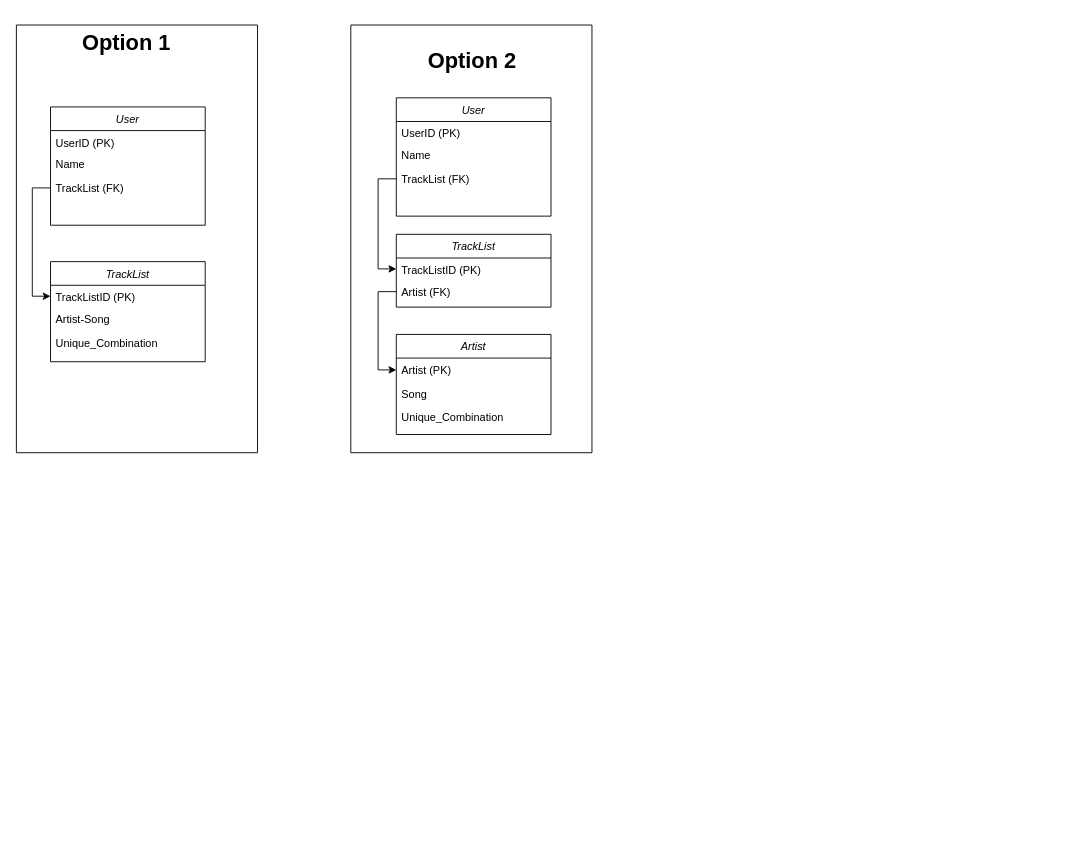
Earlier version of the draw.io diagram TrackListDiagram.drawio (C0baltt/Course_project). Source tidied: cells renumbered, new cells numbered last; positions are measured from the earlier drawing's top-left corner, leaving out a move shared by most shapes. Both pictures are drawn from the tidied source at 91%, with x=0, y=0 at pixel (15, 25).
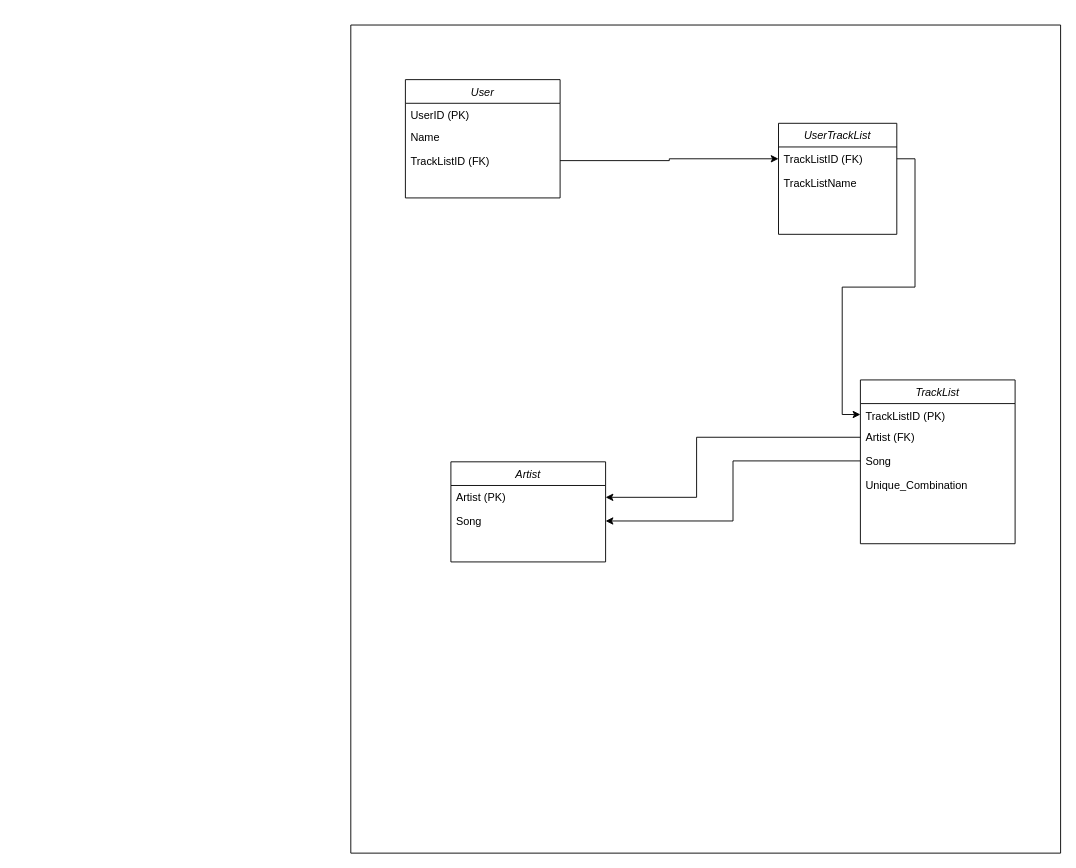
After the change.

Commit message:
Changed database diagram

The change refers to these unchanged cells:
```xml
<mxCell id="16" value="TrackListID (PK)" style="text;align=left;verticalAlign=top;spacingLeft=4;spacingRight=4;overflow=hidden;points=[[0,0.5],[1,0.5]];portConstraint=eastwest;" parent="15" vertex="1">
  <mxGeometry y="26" width="170" height="24" as="geometry" />
</mxCell>
<mxCell id="17" value="Artist (FK)" style="text;align=left;verticalAlign=top;spacingLeft=4;spacingRight=4;overflow=hidden;points=[[0,0.5],[1,0.5]];portConstraint=eastwest;" parent="15" vertex="1">
  <mxGeometry y="50" width="170" height="26" as="geometry" />
</mxCell>
<mxCell id="20" value="Artist (PK)" style="text;align=left;verticalAlign=top;spacingLeft=4;spacingRight=4;overflow=hidden;points=[[0,0.5],[1,0.5]];portConstraint=eastwest;" parent="19" vertex="1">
  <mxGeometry y="26" width="170" height="26" as="geometry" />
</mxCell>
<mxCell id="21" value="Song" style="text;align=left;verticalAlign=top;spacingLeft=4;spacingRight=4;overflow=hidden;points=[[0,0.5],[1,0.5]];portConstraint=eastwest;rounded=0;shadow=0;html=0;" parent="19" vertex="1">
  <mxGeometry y="52" width="170" height="26" as="geometry" />
</mxCell>
```

What changed in the source:
```diff
@@
-    <mxCell id="2" value="User" style="swimlane;fontStyle=2;align=center;verticalAlign=top;horizontal=1;startSize=26;rounded=0;shadow=0;strokeWidth=1;" parent="1" vertex="1">
-      <mxGeometry x="38" y="90" width="170" height="130" as="geometry" />
-    </mxCell>
-    <mxCell id="3" value="UserID (PK)" style="text;align=left;verticalAlign=top;spacingLeft=4;spacingRight=4;overflow=hidden;" parent="2" vertex="1">
-      <mxGeometry y="26" width="170" height="24" as="geometry" />
-    </mxCell>
-    <mxCell id="4" value="Name" style="text;align=left;verticalAlign=top;spacingLeft=4;spacingRight=4;overflow=hidden;" parent="2" vertex="1">
-      <mxGeometry y="50" width="170" height="26" as="geometry" />
-    </mxCell>
-    <mxCell id="5" value="TrackList (FK)" style="text;align=left;verticalAlign=top;spacingLeft=4;spacingRight=4;overflow=hidden;points=[[0,0.5],[1,0.5]];portConstraint=eastwest;rounded=0;shadow=0;html=0;" parent="2" vertex="1">
-      <mxGeometry y="76" width="170" height="26" as="geometry" />
-    </mxCell>
-    <mxCell id="6" value="TrackList" style="swimlane;fontStyle=2;align=center;verticalAlign=top;horizontal=1;startSize=26;rounded=0;shadow=0;strokeWidth=1;" parent="1" vertex="1">
-      <mxGeometry x="38" y="260" width="170" height="110" as="geometry" />
-    </mxCell>
-    <mxCell id="7" value="TrackListID (PK)" style="text;align=left;verticalAlign=top;spacingLeft=4;spacingRight=4;overflow=hidden;points=[[0,0.5],[1,0.5]];portConstraint=eastwest;" parent="6" vertex="1">
-      <mxGeometry y="26" width="170" height="24" as="geometry" />
-    </mxCell>
-    <mxCell id="8" value="Artist-Song" style="text;align=left;verticalAlign=top;spacingLeft=4;spacingRight=4;overflow=hidden;" parent="6" vertex="1">
-      <mxGeometry y="50" width="170" height="26" as="geometry" />
-    </mxCell>
-    <mxCell id="9" value="Unique_Combination" style="text;align=left;verticalAlign=top;spacingLeft=4;spacingRight=4;overflow=hidden;" parent="6" vertex="1">
-      <mxGeometry y="76" width="170" height="26" as="geometry" />
-    </mxCell>
-    <mxCell id="10" style="edgeStyle=orthogonalEdgeStyle;rounded=0;jettySize=auto;html=1;exitX=0;exitY=0.5;exitDx=0;exitDy=0;entryX=0;entryY=0.5;entryDx=0;entryDy=0;" parent="1" edge="1" source="5" target="7">
-      <mxGeometry relative="1" as="geometry" />
-    </mxCell>
+    <mxCell id="25" style="swimlane;startSize=0;" parent="1" vertex="1">
+      <mxGeometry x="368" width="780" height="910" as="geometry" />
+    </mxCell>
-    <mxCell id="11" value="User" style="swimlane;fontStyle=2;align=center;verticalAlign=top;horizontal=1;startSize=26;rounded=0;shadow=0;strokeWidth=1;" parent="1" vertex="1">
-      <mxGeometry x="418" y="80" width="170" height="130" as="geometry" />
+    <mxCell id="11" value="User" style="swimlane;fontStyle=2;align=center;verticalAlign=top;horizontal=1;startSize=26;rounded=0;shadow=0;strokeWidth=1;" parent="25" vertex="1">
+      <mxGeometry x="60" y="60" width="170" height="130" as="geometry" />
     </mxCell>
@@
-    <mxCell id="14" value="TrackList (FK)" style="text;align=left;verticalAlign=top;spacingLeft=4;spacingRight=4;overflow=hidden;points=[[0,0.5],[1,0.5]];portConstraint=eastwest;rounded=0;shadow=0;html=0;" parent="11" vertex="1">
+    <mxCell id="14" value="TrackListID (FK)" style="text;align=left;verticalAlign=top;spacingLeft=4;spacingRight=4;overflow=hidden;points=[[0,0.5],[1,0.5]];portConstraint=eastwest;rounded=0;shadow=0;html=0;" parent="11" vertex="1">
       <mxGeometry y="76" width="170" height="26" as="geometry" />
     </mxCell>
-    <mxCell id="15" value="TrackList" style="swimlane;fontStyle=2;align=center;verticalAlign=top;horizontal=1;startSize=26;rounded=0;shadow=0;strokeWidth=1;" parent="1" vertex="1">
-      <mxGeometry x="418" y="230" width="170" height="80" as="geometry" />
+    <mxCell id="15" value="TrackList" style="swimlane;fontStyle=2;align=center;verticalAlign=top;horizontal=1;startSize=26;rounded=0;shadow=0;strokeWidth=1;" parent="25" vertex="1">
+      <mxGeometry x="560" y="390" width="170" height="180" as="geometry" />
     </mxCell>
@@
-    <mxCell id="18" style="edgeStyle=orthogonalEdgeStyle;rounded=0;jettySize=auto;html=1;exitX=0;exitY=0.5;exitDx=0;exitDy=0;entryX=0;entryY=0.5;entryDx=0;entryDy=0;" parent="1" edge="1" source="14" target="16">
-      <mxGeometry relative="1" as="geometry" />
-    </mxCell>
+    <mxCell id="28" value="Song" style="text;align=left;verticalAlign=top;spacingLeft=4;spacingRight=4;overflow=hidden;points=[[0,0.5],[1,0.5]];portConstraint=eastwest;rounded=0;shadow=0;html=0;" parent="15" vertex="1">
+      <mxGeometry y="76" width="170" height="26" as="geometry" />
+    </mxCell>
+    <mxCell id="22" value="Unique_Combination" style="text;align=left;verticalAlign=top;spacingLeft=4;spacingRight=4;overflow=hidden;" parent="15" vertex="1">
+      <mxGeometry y="102" width="170" height="26" as="geometry" />
+    </mxCell>
-    <mxCell id="19" value="Artist" style="swimlane;fontStyle=2;align=center;verticalAlign=top;horizontal=1;startSize=26;rounded=0;shadow=0;strokeWidth=1;" parent="1" vertex="1">
-      <mxGeometry x="418" y="340" width="170" height="110" as="geometry" />
+    <mxCell id="19" value="Artist" style="swimlane;fontStyle=2;align=center;verticalAlign=top;horizontal=1;startSize=26;rounded=0;shadow=0;strokeWidth=1;" parent="25" vertex="1">
+      <mxGeometry x="110" y="480" width="170" height="110" as="geometry" />
     </mxCell>
@@
-    <mxCell id="22" value="Unique_Combination" style="text;align=left;verticalAlign=top;spacingLeft=4;spacingRight=4;overflow=hidden;" parent="19" vertex="1">
-      <mxGeometry y="78" width="170" height="26" as="geometry" />
-    </mxCell>
-    <mxCell id="23" style="edgeStyle=orthogonalEdgeStyle;rounded=0;jettySize=auto;html=1;exitX=0;exitY=0.5;exitDx=0;exitDy=0;entryX=0;entryY=0.5;entryDx=0;entryDy=0;" parent="1" edge="1" source="17" target="20">
-      <mxGeometry relative="1" as="geometry" />
+    <mxCell id="23" style="edgeStyle=orthogonalEdgeStyle;rounded=0;jettySize=auto;html=1;exitX=0;exitY=0.5;exitDx=0;exitDy=0;entryX=1;entryY=0.5;entryDx=0;entryDy=0;" parent="25" edge="1" source="17" target="20">
+      <mxGeometry relative="1" as="geometry">
+        <Array as="points">
+          <mxPoint x="380" y="453" />
+          <mxPoint x="380" y="519" />
+        </Array>
+      </mxGeometry>
     </mxCell>
-    <mxCell id="24" value="&lt;h1&gt;Option 1&lt;/h1&gt;" style="text;html=1;strokeColor=none;fillColor=none;spacing=5;spacingTop=-20;whiteSpace=wrap;overflow=hidden;rounded=0;" parent="1" vertex="1">
-      <mxGeometry x="68" width="110" height="40" as="geometry" />
-    </mxCell>
-    <mxCell id="25" style="swimlane;startSize=0;" parent="1" vertex="1">
-      <mxGeometry x="368" width="265" height="470" as="geometry" />
-    </mxCell>
-    <mxCell id="26" value="&lt;h1&gt;Option 2&lt;/h1&gt;" style="text;html=1;strokeColor=none;fillColor=none;spacing=5;spacingTop=-20;whiteSpace=wrap;overflow=hidden;rounded=0;" parent="25" vertex="1">
-      <mxGeometry x="80" y="20" width="110" height="40" as="geometry" />
-    </mxCell>
-    <mxCell id="27" style="swimlane;startSize=0;" parent="1" vertex="1">
-      <mxGeometry x="0.5" width="265" height="470" as="geometry" />
-    </mxCell>
+    <mxCell id="29" value="UserTrackList" style="swimlane;fontStyle=2;align=center;verticalAlign=top;horizontal=1;startSize=26;rounded=0;shadow=0;strokeWidth=1;" parent="25" vertex="1">
+      <mxGeometry x="470" y="108" width="130" height="122" as="geometry" />
+    </mxCell>
+    <mxCell id="30" value="TrackListID (FK)" style="text;align=left;verticalAlign=top;spacingLeft=4;spacingRight=4;overflow=hidden;points=[[0,0.5],[1,0.5]];portConstraint=eastwest;rounded=0;shadow=0;html=0;" parent="29" vertex="1">
+      <mxGeometry y="26" width="130" height="26" as="geometry" />
+    </mxCell>
+    <mxCell id="31" value="TrackListName" style="text;align=left;verticalAlign=top;spacingLeft=4;spacingRight=4;overflow=hidden;" parent="29" vertex="1">
+      <mxGeometry y="52" width="130" height="26" as="geometry" />
+    </mxCell>
+    <mxCell id="32" style="edgeStyle=orthogonalEdgeStyle;rounded=0;jettySize=auto;html=1;entryX=0;entryY=0.5;entryDx=0;entryDy=0;" parent="25" edge="1" source="14" target="30">
+      <mxGeometry relative="1" as="geometry" />
+    </mxCell>
+    <mxCell id="33" style="edgeStyle=orthogonalEdgeStyle;rounded=0;jettySize=auto;html=1;" parent="25" edge="1" source="30" target="16">
+      <mxGeometry relative="1" as="geometry" />
+    </mxCell>
+    <mxCell id="34" style="edgeStyle=orthogonalEdgeStyle;rounded=0;jettySize=auto;html=1;entryX=1;entryY=0.5;entryDx=0;entryDy=0;" parent="25" edge="1" source="28" target="21">
+      <mxGeometry relative="1" as="geometry" />
+    </mxCell>
```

About this task. Every line of the entries that includes "mxPoint" must be copied into the answer.

Response for this exercise.
+          <mxPoint x="380" y="453" />
+          <mxPoint x="380" y="519" />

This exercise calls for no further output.